- _Version comparison data_
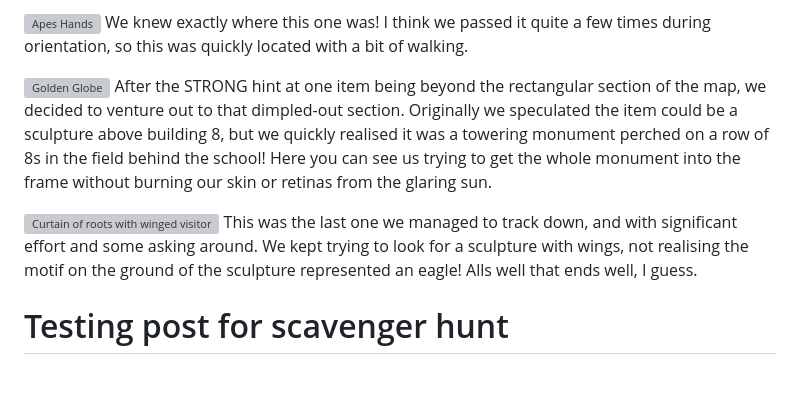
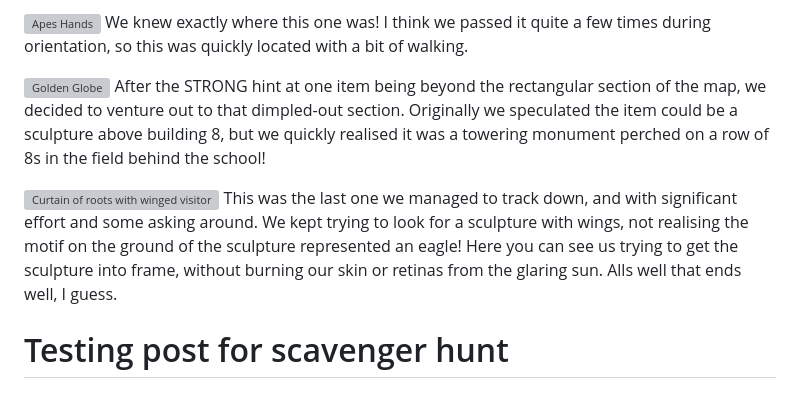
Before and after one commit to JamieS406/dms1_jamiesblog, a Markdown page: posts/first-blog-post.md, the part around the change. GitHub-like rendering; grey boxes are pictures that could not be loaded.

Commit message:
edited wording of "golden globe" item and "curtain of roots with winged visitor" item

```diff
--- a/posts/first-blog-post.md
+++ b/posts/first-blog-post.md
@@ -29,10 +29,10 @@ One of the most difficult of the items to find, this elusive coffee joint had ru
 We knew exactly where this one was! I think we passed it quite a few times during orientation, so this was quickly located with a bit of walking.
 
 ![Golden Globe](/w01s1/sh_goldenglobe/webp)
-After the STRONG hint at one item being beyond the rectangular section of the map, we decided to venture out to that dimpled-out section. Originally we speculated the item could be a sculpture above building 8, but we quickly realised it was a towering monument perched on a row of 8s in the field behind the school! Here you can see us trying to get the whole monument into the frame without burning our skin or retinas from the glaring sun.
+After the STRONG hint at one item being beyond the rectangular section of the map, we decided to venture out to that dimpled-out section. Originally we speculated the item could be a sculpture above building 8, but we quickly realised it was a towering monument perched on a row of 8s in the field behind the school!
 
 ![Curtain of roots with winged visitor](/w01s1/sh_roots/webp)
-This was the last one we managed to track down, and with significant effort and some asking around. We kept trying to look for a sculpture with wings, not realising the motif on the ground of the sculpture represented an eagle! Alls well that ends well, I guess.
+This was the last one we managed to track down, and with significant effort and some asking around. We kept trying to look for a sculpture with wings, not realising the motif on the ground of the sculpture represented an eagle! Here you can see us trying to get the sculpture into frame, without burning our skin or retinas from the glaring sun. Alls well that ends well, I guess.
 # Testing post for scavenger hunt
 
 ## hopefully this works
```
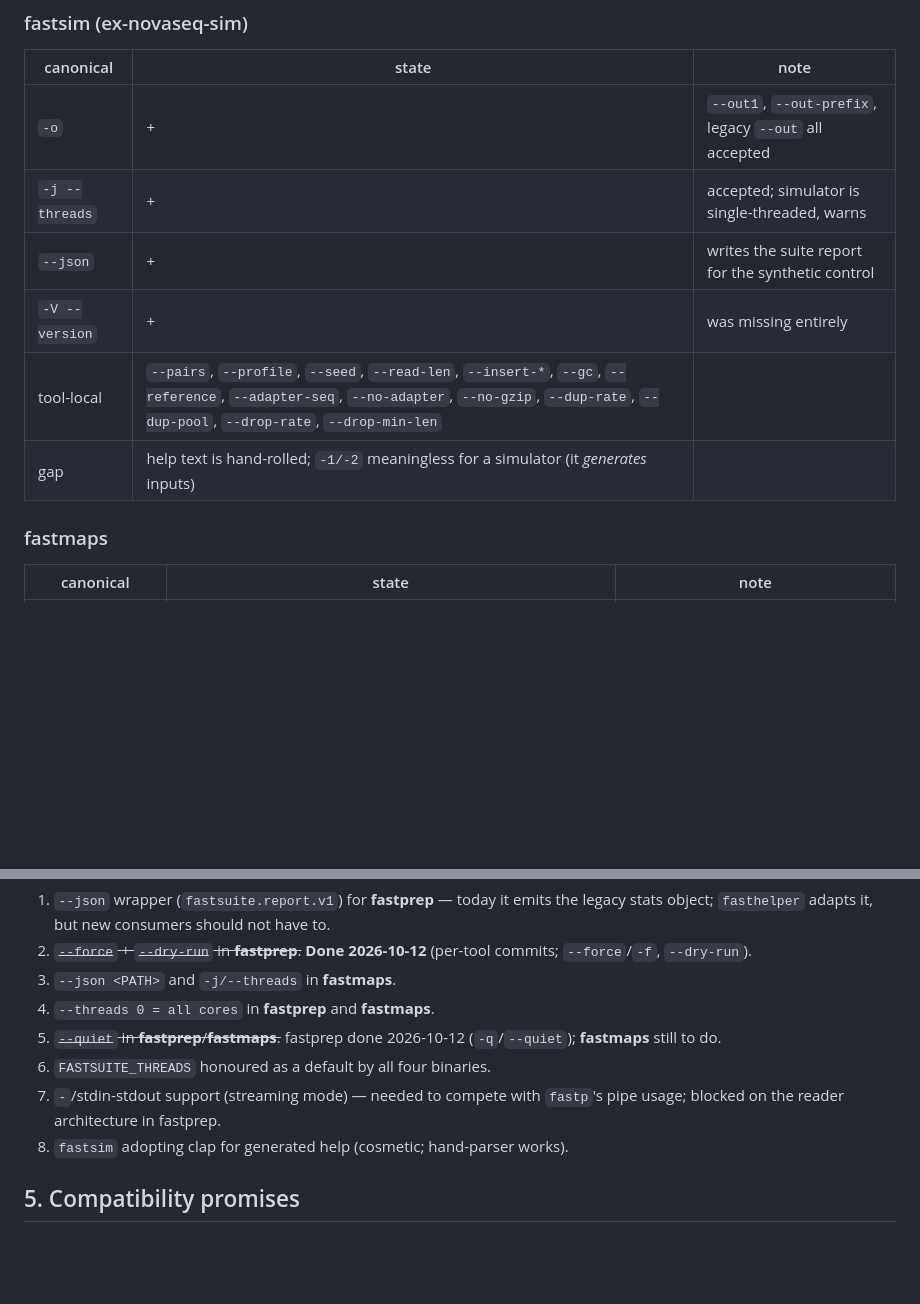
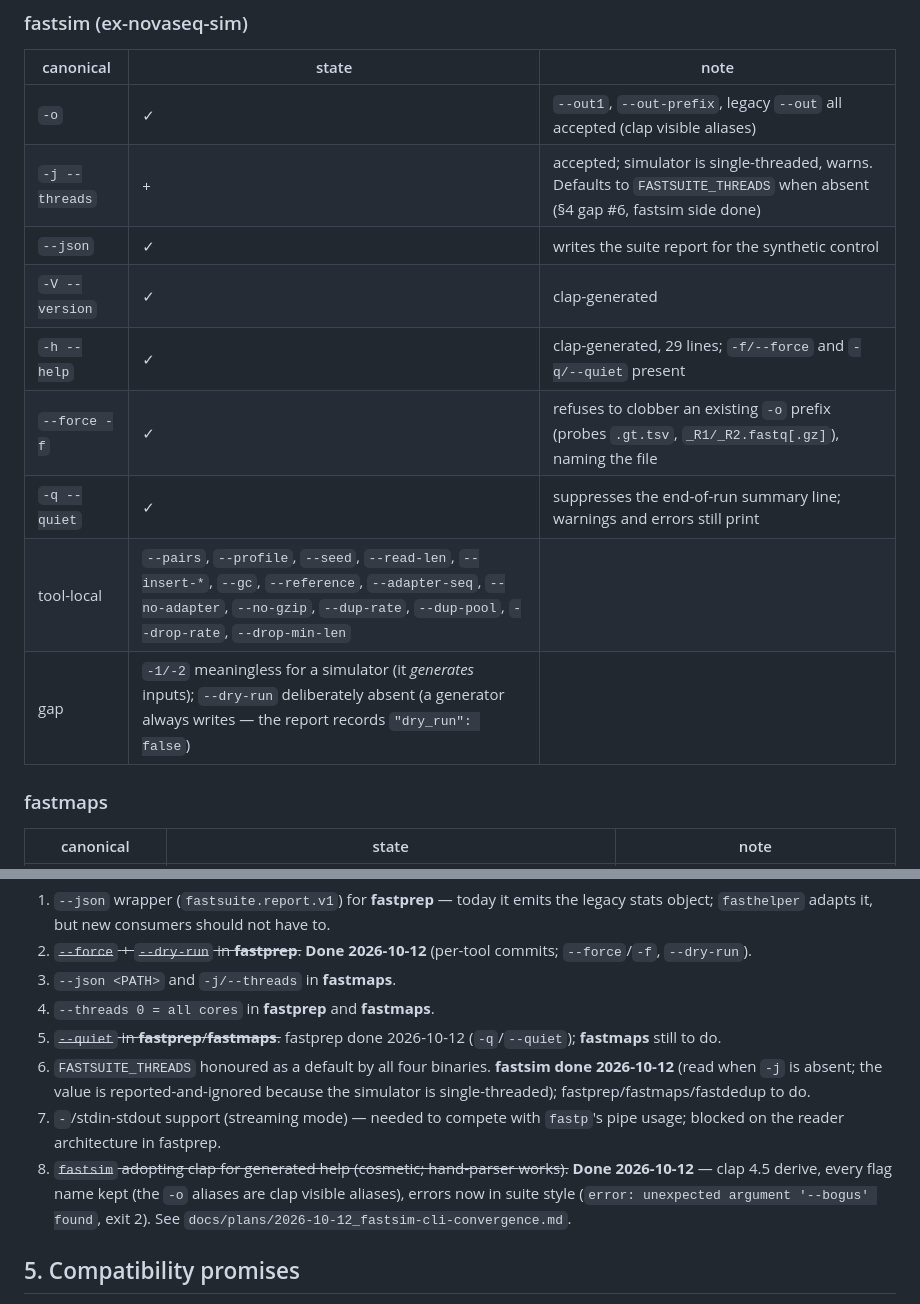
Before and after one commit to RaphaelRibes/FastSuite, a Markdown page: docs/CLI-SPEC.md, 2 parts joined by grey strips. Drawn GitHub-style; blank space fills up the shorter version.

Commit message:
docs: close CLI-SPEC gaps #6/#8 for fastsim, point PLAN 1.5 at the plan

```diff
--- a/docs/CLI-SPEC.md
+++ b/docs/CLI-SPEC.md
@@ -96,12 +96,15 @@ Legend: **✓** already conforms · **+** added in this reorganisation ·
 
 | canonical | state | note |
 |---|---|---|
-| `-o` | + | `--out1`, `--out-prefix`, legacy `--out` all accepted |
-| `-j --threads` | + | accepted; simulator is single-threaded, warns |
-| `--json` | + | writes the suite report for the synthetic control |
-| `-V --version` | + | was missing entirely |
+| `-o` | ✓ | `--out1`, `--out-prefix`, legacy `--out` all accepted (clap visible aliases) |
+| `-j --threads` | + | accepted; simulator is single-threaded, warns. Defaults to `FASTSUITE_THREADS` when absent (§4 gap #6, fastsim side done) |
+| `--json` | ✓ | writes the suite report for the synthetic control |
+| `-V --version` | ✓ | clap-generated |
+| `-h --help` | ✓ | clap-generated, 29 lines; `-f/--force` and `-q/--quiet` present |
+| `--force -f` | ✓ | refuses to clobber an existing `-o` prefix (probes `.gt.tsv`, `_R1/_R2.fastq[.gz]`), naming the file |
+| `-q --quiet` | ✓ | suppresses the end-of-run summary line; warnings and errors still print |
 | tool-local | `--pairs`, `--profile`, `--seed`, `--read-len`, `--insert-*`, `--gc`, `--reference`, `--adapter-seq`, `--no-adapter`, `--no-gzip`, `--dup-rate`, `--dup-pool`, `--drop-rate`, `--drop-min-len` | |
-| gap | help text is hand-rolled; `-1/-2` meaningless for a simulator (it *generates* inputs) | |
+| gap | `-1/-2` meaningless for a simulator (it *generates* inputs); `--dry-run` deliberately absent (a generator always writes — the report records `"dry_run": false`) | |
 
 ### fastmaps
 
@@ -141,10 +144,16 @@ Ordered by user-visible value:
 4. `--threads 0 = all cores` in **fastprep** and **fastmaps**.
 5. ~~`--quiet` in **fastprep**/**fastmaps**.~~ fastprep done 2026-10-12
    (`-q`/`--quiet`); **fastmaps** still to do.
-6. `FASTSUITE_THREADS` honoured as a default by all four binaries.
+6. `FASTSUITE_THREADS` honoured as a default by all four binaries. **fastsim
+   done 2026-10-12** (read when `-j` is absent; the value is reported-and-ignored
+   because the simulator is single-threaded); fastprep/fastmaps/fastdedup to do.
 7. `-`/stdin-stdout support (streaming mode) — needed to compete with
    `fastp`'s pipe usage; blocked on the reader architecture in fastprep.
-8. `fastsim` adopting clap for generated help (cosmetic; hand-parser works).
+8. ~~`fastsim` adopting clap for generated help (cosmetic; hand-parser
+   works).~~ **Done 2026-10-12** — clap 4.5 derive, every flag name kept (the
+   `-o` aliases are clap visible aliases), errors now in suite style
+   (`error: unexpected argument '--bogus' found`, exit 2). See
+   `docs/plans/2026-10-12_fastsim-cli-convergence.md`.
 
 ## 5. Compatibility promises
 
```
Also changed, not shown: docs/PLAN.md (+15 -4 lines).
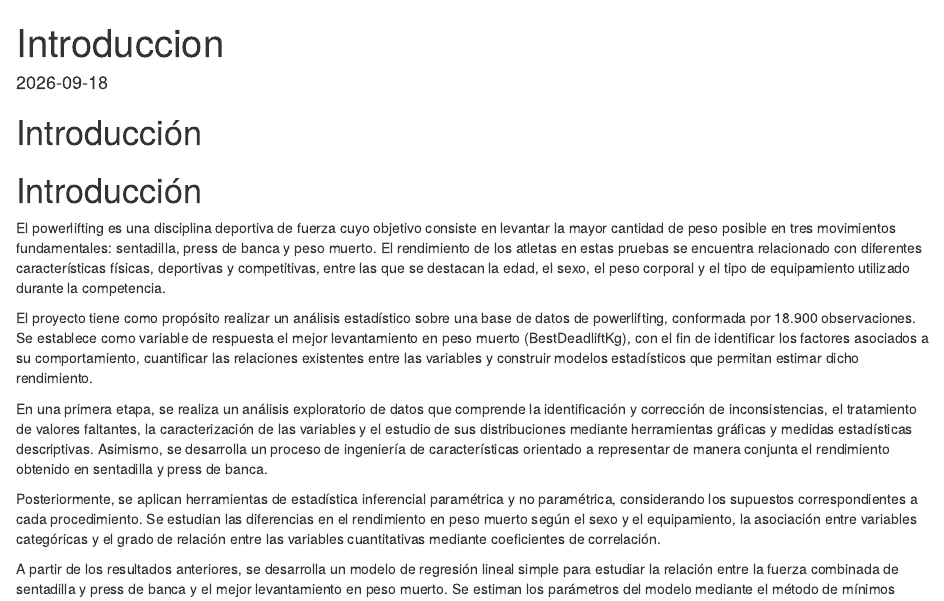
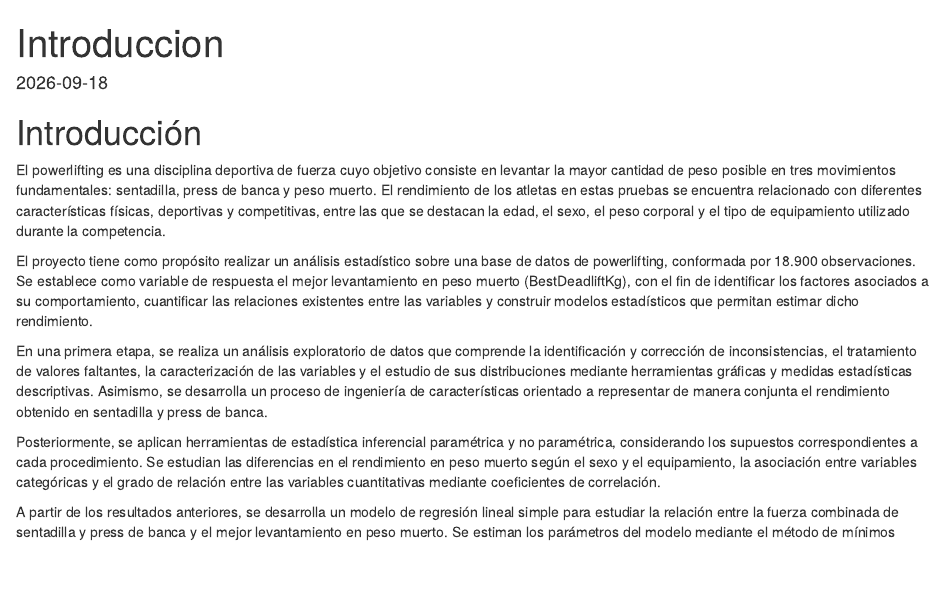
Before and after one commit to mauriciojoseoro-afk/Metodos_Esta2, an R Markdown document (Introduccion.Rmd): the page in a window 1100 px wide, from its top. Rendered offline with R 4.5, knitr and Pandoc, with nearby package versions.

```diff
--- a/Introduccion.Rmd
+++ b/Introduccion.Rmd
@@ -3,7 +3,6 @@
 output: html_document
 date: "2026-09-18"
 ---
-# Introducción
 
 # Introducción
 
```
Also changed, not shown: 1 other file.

- _EXERCISE INSTRUCTIONS_
Which lines in the entries above contain "clap"? Pull each of them out.

- _RESPONSE BOX_
+| `-o` | ✓ | `--out1`, `--out-prefix`, legacy `--out` all accepted (clap visible aliases) |
+| `-V --version` | ✓ | clap-generated |
+| `-h --help` | ✓ | clap-generated, 29 lines; `-f/--force` and `-q/--quiet` present |
-8. `fastsim` adopting clap for generated help (cosmetic; hand-parser works).
+8. ~~`fastsim` adopting clap for generated help (cosmetic; hand-parser
+   works).~~ **Done 2026-10-12** — clap 4.5 derive, every flag name kept (the
+   `-o` aliases are clap visible aliases), errors now in suite style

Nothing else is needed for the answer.